- Aimee Levitt
- The steak ‘n fries at Hutch
The first time I went to France was in the golden days before the euro, when the exchange rate was seven francs to the dollar. Maybe not so great as in the 20s or the 50s (which, of course, I regretted missing), but still pretty damned good. I felt extraordinarily wealthy. One of the benefits of this newfound imaginary wealth was that I could eat in nice restaurants. I was 23, just a few years removed from the college dining hall. I was still eating a lot of Kraft mac and cheese. The notion that I could eat in a nice restaurant that had not been paid for by my parents was a revelation to me.
Since Yelp did not yet exist, and since I spoke only enough French to assure French people that I was a harmless and well-meaning, though linguistically stupid, American (not the kind that walks into a store and bellows “ANYBODY HERE SPEAK ENGLISH?”, please no; it was a glorious day when I was mistaken for a Canadian), I was largely dependent on my friend Angela, who was letting me crash in her apartment. During the day, while she was at work, I wandered around the city and subsisted on cheese and baguettes and pain au chocolat, but in the evenings I would allow her to guide me wherever.

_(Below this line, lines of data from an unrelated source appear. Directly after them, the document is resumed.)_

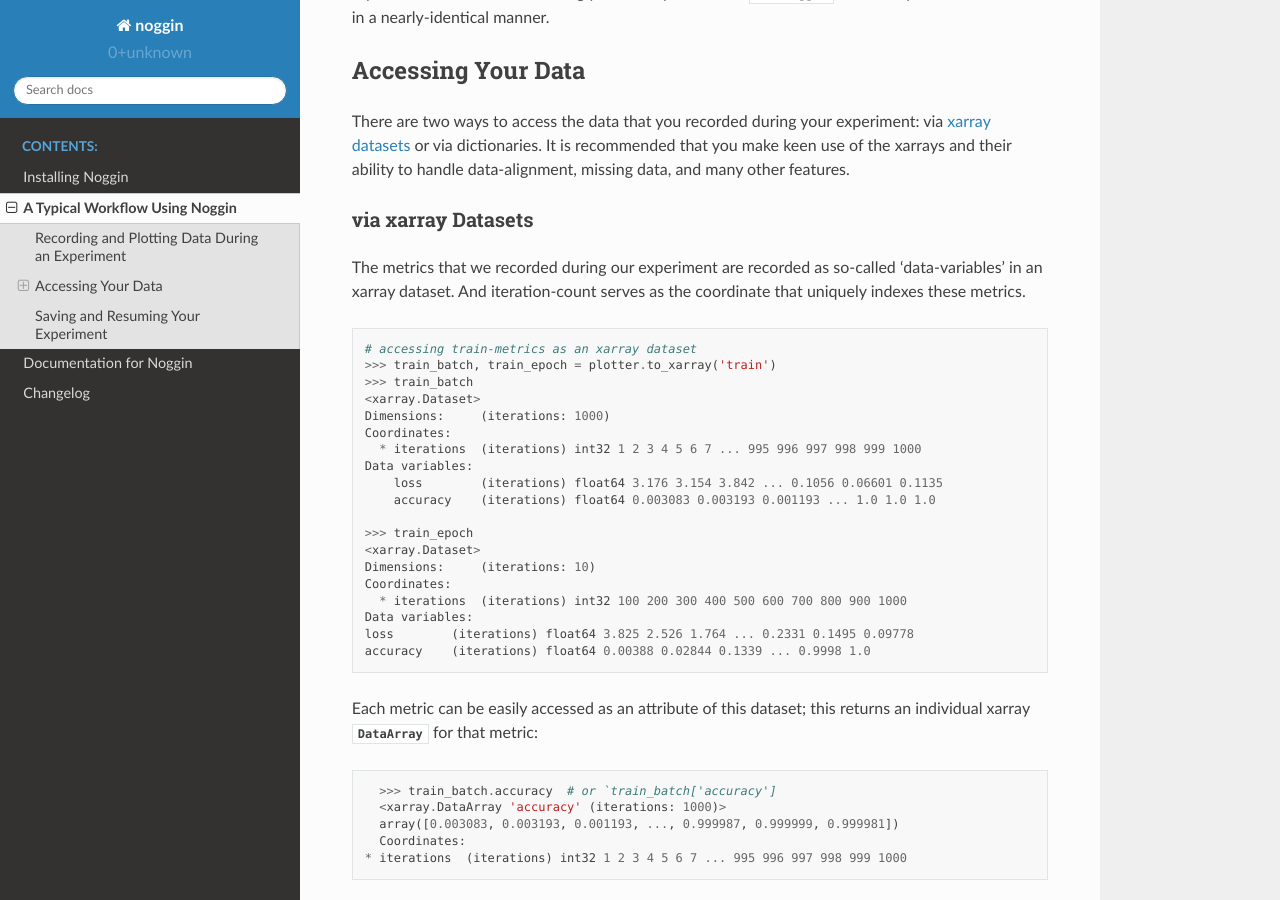
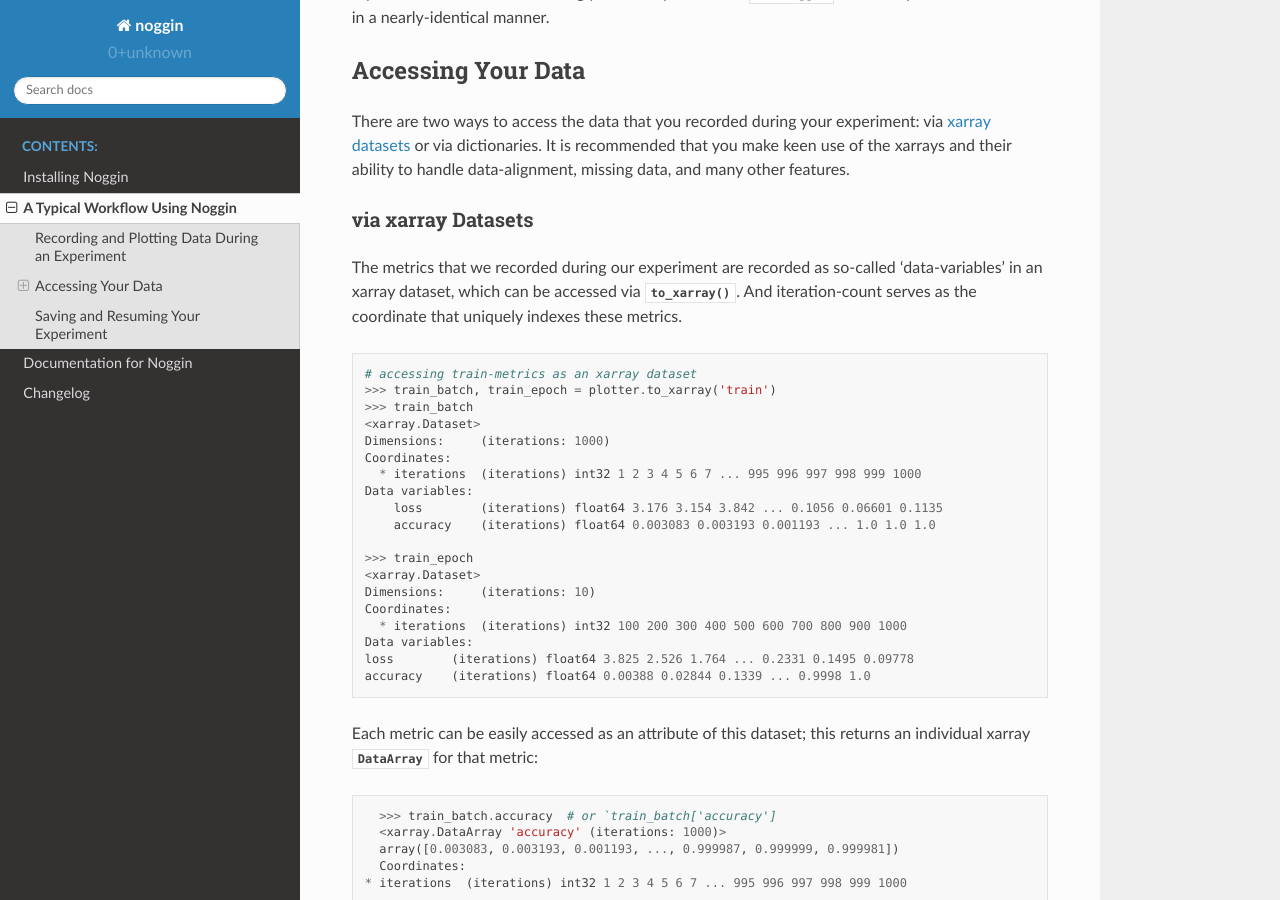
Before and after one commit to rsokl/noggin, a Sphinx documentation site: the page built from docs/source/workflow.rst, in a window 1280 px wide and 900 px high, scrolled down 3707 px. Built offline with Sphinx 7.4.7 and the Read the Docs theme 2.0.0, drawn with Linux system fonts in a browser that asks for light colours.

Commit message:
fix bad sphinx

```diff
--- a/docs/source/workflow.rst
+++ b/docs/source/workflow.rst
@@ -104,7 +104,7 @@
 
 via xarray Datasets
 -------------------
-The metrics that we recorded during our experiment are recorded as so-called 'data-variables' in an xarray dataset. And iteration-count serves as the coordinate that uniquely indexes these metrics.
+The metrics that we recorded during our experiment are recorded as so-called 'data-variables' in an xarray dataset, which can be accessed via :func:`~noggin.plotter.LivePlot.to_xarray`. And iteration-count serves as the coordinate that uniquely indexes these metrics.
 
 .. code:: python
 
@@ -179,7 +179,7 @@
         pickle.dump(plotter.to_dict(), f, protocol=-1)
 
 We can now easily load out pickled plotter and recreate our plot as we left it via
-:class:`~noggin.plotter.LivePlot.from_dict`
+:func:`~noggin.plotter.LivePlot.from_dict`
 
 .. code::
 
```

And thus I discovered the bistro.
I can’t remember what it was called or even where it was, though I suspect it was near her apartment because it was soon after I arrived and I was still a little jet-lagged. We’d become friends when she was still mourning the end of her junior year abroad; one of our first friendly excursions was to Old Orchard mall, where she railed against parking lots and chain restaurants, and although I’d spent my entire life till then in the suburbs, I totally agreed and was happy to listen to tales of a magical land called France where these things did not exist and instead there were poetically winding streets with boulangeries with superb croissants on every corner. When she got a job there after graduation, it was understood I would visit as soon as I possibly could.
My guidebook, which I’d gotten for free at a student travel agency because it was a couple of years out of date, lauded the bistro as a casual, unpretentious place that served simple meals, sort of the French equivalent of Olive Garden, except not a chain and without deep-fried lasagna and obscenely large portions. (The French people I met felt very superior about their national command of portion control. I would agree with them when they said Americans were obese and undisciplined, because I was a guest in their country and also because they were right, but secretly I wondered how they would handle the temptation of unlimited free bread sticks.)
This bistro was dimly lit and had lots of dark wood, nicely set off by a goblet of red wine. The menu was small. I ordered a pork cutlet glazed with honey. This seemed very fancy to me at the time. It was small and perfect, crisp on the edges, juicy in the middle. There were potatoes, I think, and carrots. I remember thinking I had never eaten anything so good that made me feel like an adult. As did the bill, which was modest enough that I could pay it like a grown-up, without flinching or guilt.
Did we have places like that in America? I tried to remember. None that I could afford. I didn’t think. Maybe one of my friends who had gone into consulting or investment banking would know?
Then I forgot about it, mostly, or, rather it got buried under a whole bunch of memories of other, more exotic meals (shellfish, with heads still attached) and strange adventures. Last week I found a stash of old photos of us from that trip. Then I went to review Hutch, an “American bistro” (formerly the European-inspired Socca) in Lakeview, and I remembered that other bistro. Like the other place, Hutch was full of dark wood and it was dimly lit, though by Edison bulbs instead of candles. The menu was full of simple food. No fusion. No tweezers. No foam. Meat and fish came to the table on beds of mashed potatoes.
I had the “steak ‘n fries,” the Americanized version of what in France would be called steak frites. It was everything you would ever want in a steak. The outside was lightly charred. The inside was juicy. It tasted meaty and sweet. All I know about its origins was that it was a New York strip. No one told me where the cow came from or what it ate when it was still alive. I probably should’ve cared. I probably should’ve asked our server. But I didn’t. I was in a happy food daze. I just ate.
One Saturday night visit is not enough to make a definitive statement about what kind of people go to Hutch. But based on what I saw, it appears that it’s a good place to go when your parents are in town and have offered to pay but don’t feel like exploring beyond the neighborhood. Twenty-three-year-old me would have looked at the posted menu, gawped at the prices, briefly considered getting a flatbread or a burger, and then walked over to a falafel place on Belmont. Present-day me, not on a reviewing assignment, would probably just go home. Which, I guess, makes it not quite the same as the Parisian bistro. That and the portion size. (Maybe if portions were smaller, restaurants would be less expensive? Could we, as a nation, stand for that?)
It made me sad. Even though the memory of the bistro had been buried for years and years, the dream revived. But then I glanced at the little tent of specials on our table. On Tuesdays, apparently, you can get steak ‘n fries for $12 instead of the usual $21. And now I am hoping that if the mood ever comes for steak frites, either for celebration or for comfort, the basic need for a bistro, it will come on a Tuesday.
Hutch, 3301 N. Clark, 773-248-1155, hutchchicago.com